Mike: It came out really well and I’m definitely humbled. The biggest surprise was that we had the best staff in the world. These are people who put on Gathering of the Vibes, Catskill Chill, big parts of Bonnaroo, and Camp Bisco. They were always looking around to help out with something and we’re really grateful that we had the best people there. I knew they were all good but the way they all stepped up, filled the roles, and worked as a team was fantastic. Everyone did what had to be done.
Shift: There’s a growing trend of have a central space at conscious festivals that takes on a sacred temple-style role. Does Luna Light envision having a spiritual heart for the festival next year?
Mike: And while we wanted to have the infrastructure for a spiritual heart of Luna Light, the Heartfire Chill Zone was something that saved that space. I love what Lightning in a Bottle and Burning Man do in order to have that kind of specially-designed space for people to have meaningful conversation. Designated spaces for connecting to your heart & other people and having a place to become centered is certainly something we’ll add emphasis on next year.

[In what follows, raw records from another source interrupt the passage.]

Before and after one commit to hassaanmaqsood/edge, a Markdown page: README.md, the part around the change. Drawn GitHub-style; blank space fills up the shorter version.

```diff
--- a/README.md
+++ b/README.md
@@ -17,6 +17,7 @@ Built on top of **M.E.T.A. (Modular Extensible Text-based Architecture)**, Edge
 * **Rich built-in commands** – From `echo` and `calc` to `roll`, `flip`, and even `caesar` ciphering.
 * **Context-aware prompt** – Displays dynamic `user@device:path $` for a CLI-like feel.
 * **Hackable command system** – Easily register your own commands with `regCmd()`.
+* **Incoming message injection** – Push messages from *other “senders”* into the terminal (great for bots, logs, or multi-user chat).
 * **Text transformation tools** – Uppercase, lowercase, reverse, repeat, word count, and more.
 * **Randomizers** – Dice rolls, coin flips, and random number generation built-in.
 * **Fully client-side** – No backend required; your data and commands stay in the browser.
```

Also, we’ll definitely have a schedule next time!
Shift: What do you think about the current evolution of festival culture and where do you see it going in the next few years?
Mike: I see that transformational element strengthening. World evolution is happening the whole time and we’re becoming self-aware that we’re the ones creating that and festivals will reflect that and have more ways for practical application. I’d like to see more groups like the Heartfire Society, Shift and different global energy & infrastructure companies set up at festivals, engage people and take deep late night conversations into everyday life. I think we’re going to see more of that since it’s developing already and it’s time to have more tangible ways to integrate the ideas into action. I think there will be more conscious festivals as well. It seems people are ready to do this kind of thing on a more regular basis, which is fantastic.
Shift: What would you say are areas at Luna Light that have the greatest opportunity for improvement?
Mike: For Luna Light, I don’t think we want to deal with shuttles. We’d also like to stretch the fact that there’s more than music. We tried really hard this year with the art but we definitely want to bring it out even more. We want to let people do more things then just sit and listen to music. We also love expanding what Heartfire was doing, which is something we need to put more time and effort into earlier. We want to provide tangible things for people to walk away with and improve the world. People should walk away with something knowledgeable from the festival. They’re doing it more on the West Coast and we can definitely bring that here.
Shift: How are you looking to grow and enhance the Luna Light experience next year?
Mike: We’re exploring ways in which we can push sustainability and consciousness and that we’re all on this one planet and we can come together. We’re looking to have booths or speakers to talk about various progressive ideas as well, which could also be incorporated into the spiritual heart center of the festival.
We love that Luna Light has the right intention behind it and is looking to be more than a festival with music and art but also striving to be a catalyst for changing peoples’ lives for the better. Given it was the inaugural year of this festival, there’s a few things, some of which we explored with Mike Rabito, that would firmly place Luna Light in the sphere of transformation-inducing festivals. Some suggestions of ours besides a spiritual heart center would be to provide more free water stations, larger festival grounds, and encourage more children to be a part of it like Gathering of the Vibes does where children 12 and under are free. We look forward to providing our input and advice for next year’s Luna Light as we see this emerging festival as being a catalyst seed that has been planted and with enough intention and care, it can dig its roots as deeply as other festivals have.